Myths About Marijuana: Separating Fact From Fiction
Despite being legalized in many states, provinces and countries, there is still hot debate around cannabis and its effects. While some scientific institutions are preoccupied performing studies on the impact of cannabis in disease, there are still members of the public who are convinced cannabis use is harmful. Myths have been swirling around the use of marijuana for decades but many of them are just that – myths. Taking a closer look at the science and stats behind cannabis use will dispel these, making the benefits of use more accessible to a wider audience.
Myth: Marijuana is a Gateway Drug
Cannabis is widely used and widely available, so it is no wonder that marijuana is often the first illicit drug – and sometimes the only drug, used by many individuals. Of course, alcohol and tobacco are often used even before marijuana. With that in mind, it is probable that many drug users had early experience with cannabis but there is no evidence that later addiction is directly linked to this interaction. If someone is willing to try cannabis, there is likely an existing want to try other drugs.
Myth: Cannabis Can Be Deadly
There are many misconceptions about overdosing on marijuana. Unlike other drugs, you cannot overdose on cannabis in the same way that you can on other drugs. In order to fatally overdose on marijuana, a user would have to consume over one thousand pounds per minute for a quarter of an hour.
Myth: Cannabis Causes Psychosis
Some cannabis users have experienced psychosis, but that is not to say that it is caused by marijuana use. Someone with diabetes might enjoy an ice cream, but that does not mean that the ice cream is what caused it. Those who have a vulnerability to psychosis or bipolar disorder may have increased effects when using cannabis.
Myth: All Cannabis Gets You High
The facts around cannabinoids are becoming more and more widespread.

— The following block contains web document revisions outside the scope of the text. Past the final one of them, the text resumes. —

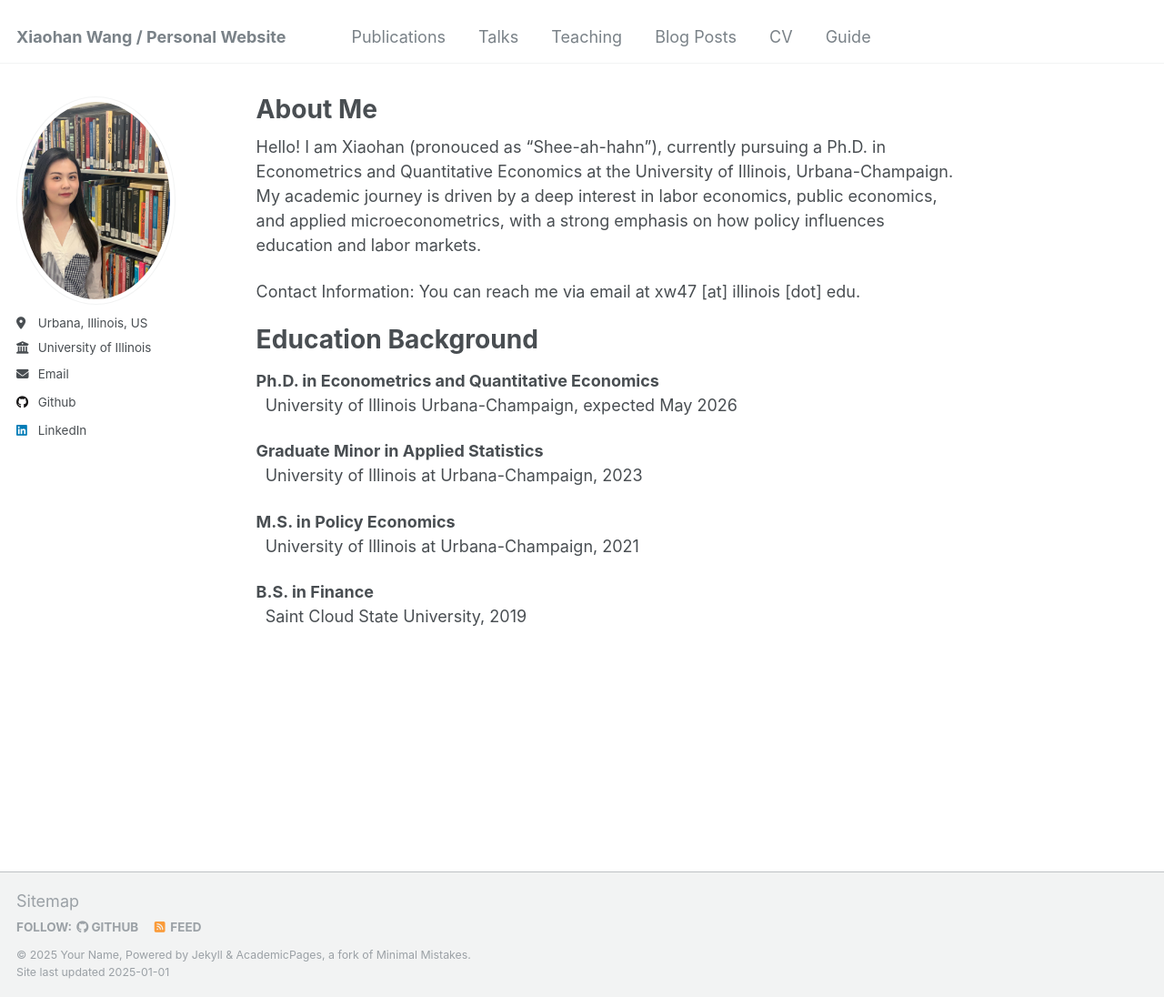
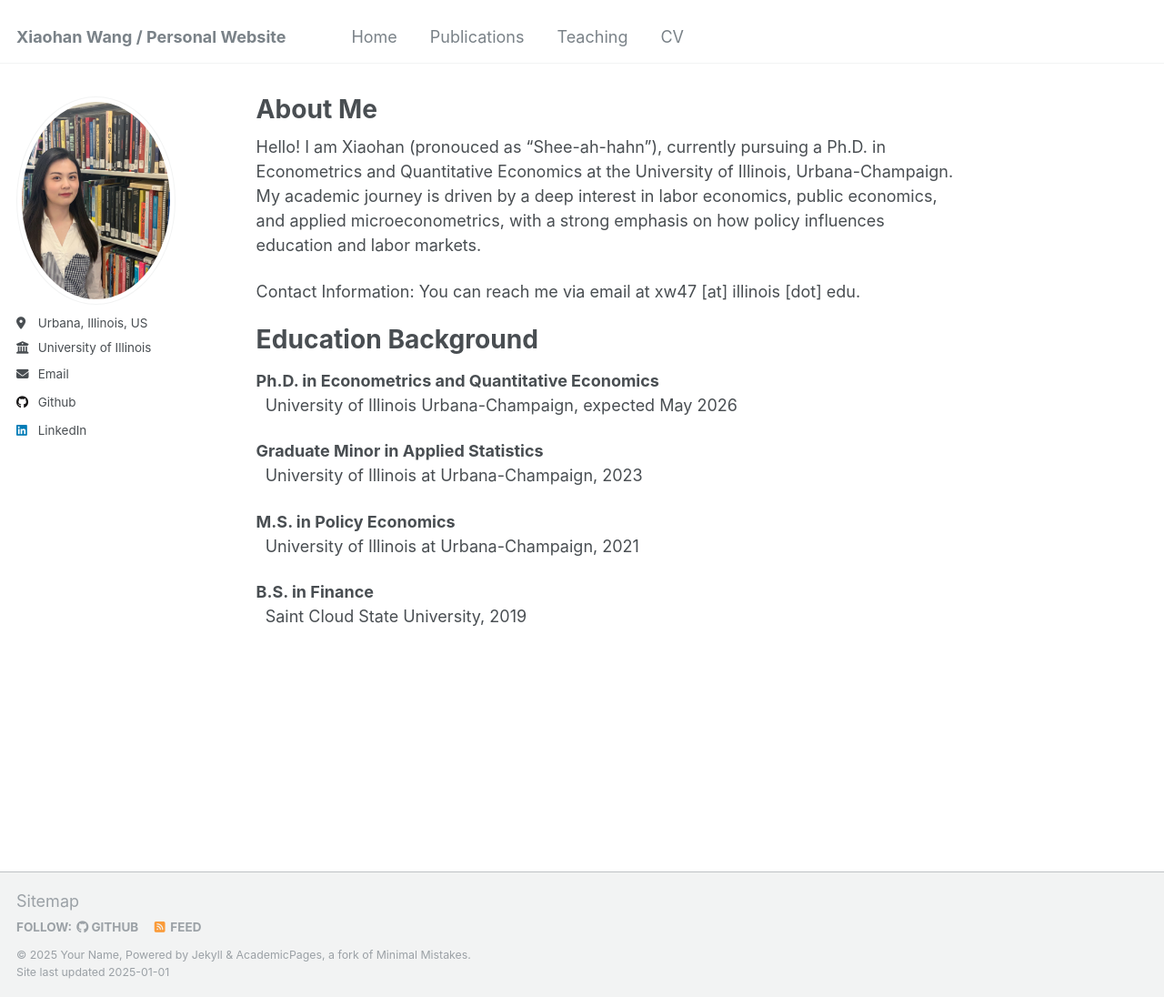
Before and after one commit to xiaohanwang1997/xiaohanwang1997.github.io, a Jekyll site: the page built from _pages/about.md, in a window 1280 px wide and 1096 px high. Shown: the whole window at 91% size. Built offline with Jekyll 4.4.1, drawn with Linux system fonts in a browser that asks for light colours; part of the change alters nothing that is shown.

Commit message:
Update navigation.yml

```diff
--- a/_data/navigation.yml
+++ b/_data/navigation.yml
@@ -5,11 +5,14 @@
 # prevent it from being included in the site.
 
 main:
+  - title: "Home"
+    url: /about/
+
   - title: "Publications"
     url: /publications/
 
-  - title: "Talks"
-    url: /talks/
+ # - title: "Talks"
+    #url: /talks/
 
   - title: "Teaching"
     url: /teaching/
@@ -17,11 +20,11 @@ main:
   #- title: "Portfolio"
     #url: /portfolio/
 
-  - title: "Blog Posts"
-    url: /year-archive/
+  #- title: "Blog Posts"
+    #url: /year-archive/
 
   - title: "CV"
     url: /cv/
 
-  - title: "Guide"
-    url: /markdown/
+  #- title: "Guide"
+    #url: /markdown/
```
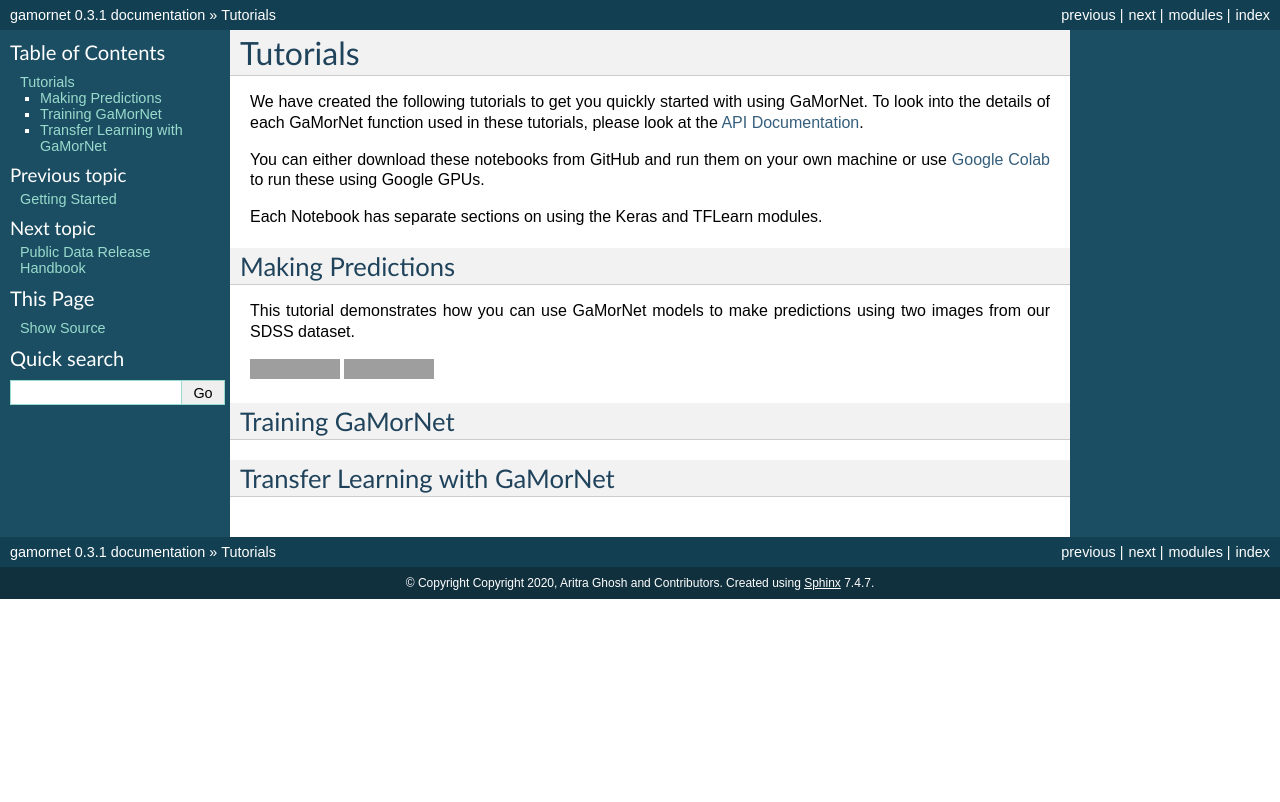
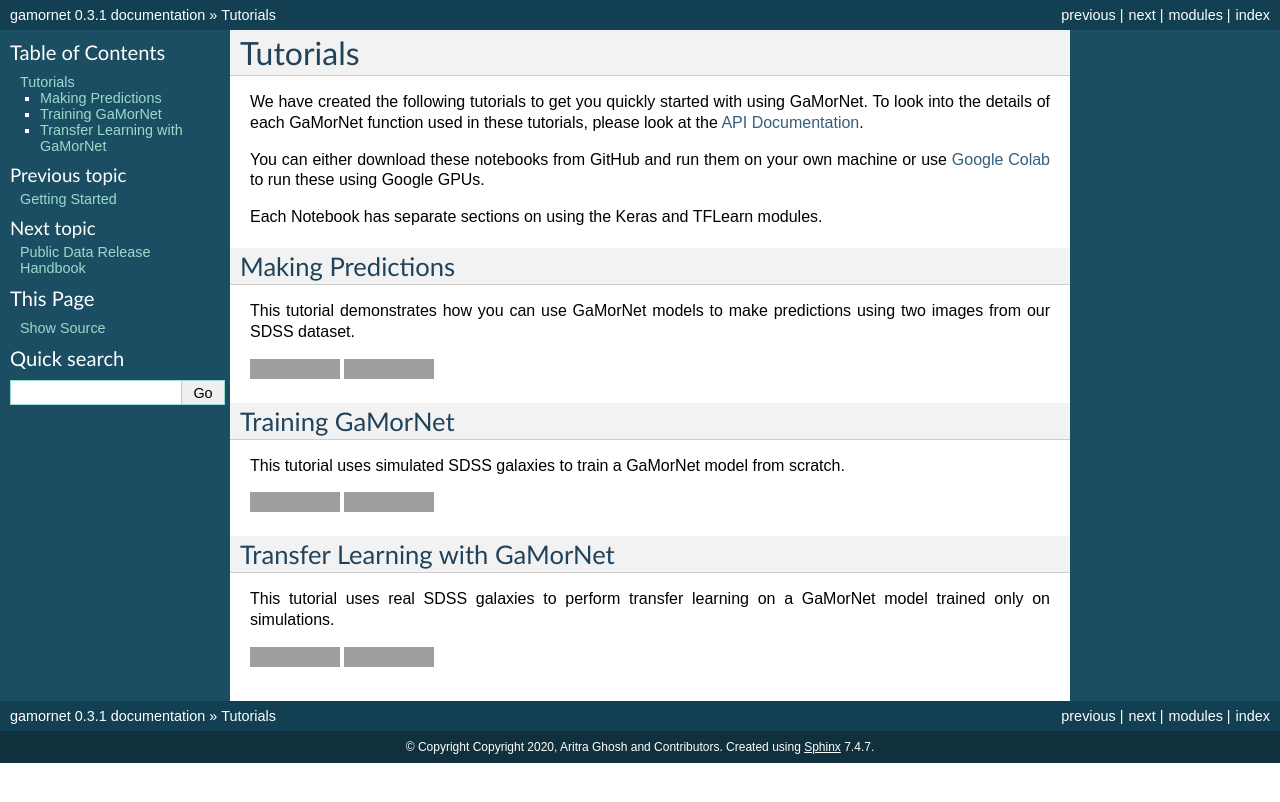
Before and after one commit to aritraghsh09/GaMorNet, a Sphinx documentation site: the page built from docs/source/tutorials.rst, in a window 1280 px wide. Shown: the top 802 px of the page. Built offline with Sphinx 7.4.7, drawn with Linux system fonts in a browser that asks for light colours; grey boxes are pictures that could not be loaded.

Commit message:
Adding all notebooks

```diff
--- a/docs/source/tutorials.rst
+++ b/docs/source/tutorials.rst
@@ -9,6 +9,8 @@ You can either download these notebooks from GitHub and run them on your own mac
 
 Each Notebook has separate sections on using the Keras and TFLearn modules.
 
+
+.. _prediction_tutorial:
 
 Making Predictions
 ------------------
@@ -24,9 +26,33 @@ This tutorial demonstrates how you can use GaMorNet models to make predictions u
     :alt: Open in GitHub
 
 
+.. _training_tutorial:
+
 Training GaMorNet
 -----------------
 
+This tutorial uses simulated SDSS galaxies to train a GaMorNet model from scratch.
+
+.. image:: https://colab.research.google.com/assets/colab-badge.svg
+    :target: https://colab.research.google.com/github/aritraghsh09/GaMorNet/blob/master/tutorials/gamornet_train_tutorial.ipynb
+    :alt: Run in Google Colab
+
+.. image:: https://img.shields.io/badge/|%20-Open%20In%20GitHub-informational?logo=github
+    :target: https://github.com/aritraghsh09/GaMorNet/blob/master/tutorials/gamornet_train_tutorial.ipynb
+    :alt: Open in GitHub
+
+
+.. _tl_tutorial:
 
 Transfer Learning with GaMorNet
 -------------------------------
+
+This tutorial uses real SDSS galaxies to perform transfer learning on a GaMorNet model trained only on simulations.
+
+.. image:: https://colab.research.google.com/assets/colab-badge.svg
+    :target: https://colab.research.google.com/github/aritraghsh09/GaMorNet/blob/master/tutorials/gamornet_tl_tutorial.ipynb
+    :alt: Run in Google Colab
+
+.. image:: https://img.shields.io/badge/|%20-Open%20In%20GitHub-informational?logo=github
+    :target: https://github.com/aritraghsh09/GaMorNet/blob/master/tutorials/gamornet_tl_tutorial.ipynb
+    :alt: Open in GitHub
```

Instead of assuming that all marijuana gets you high, more research is being published on cannabinoids. THC is the cannabinoid that produces psychoactive, mind-altering effects but CBD offers therapeutic effects without the high.
Myth: Cannabis is Addictive
The risks of becoming addicted to cannabis are minimal but it is important to remember that addictive personalities are susceptible to becoming reliant on anything. From harmful materials like opioids to seemingly positive habits, like working out, it is possible to become “addicted” to anything. According to the National Institute on Drug Abuse, between 7%-9% of users will become severe users and can be referred to as an addiction. The effects of these addictions are far less severe than those involved in opioid dependency but should still be discussed wth medical professionals.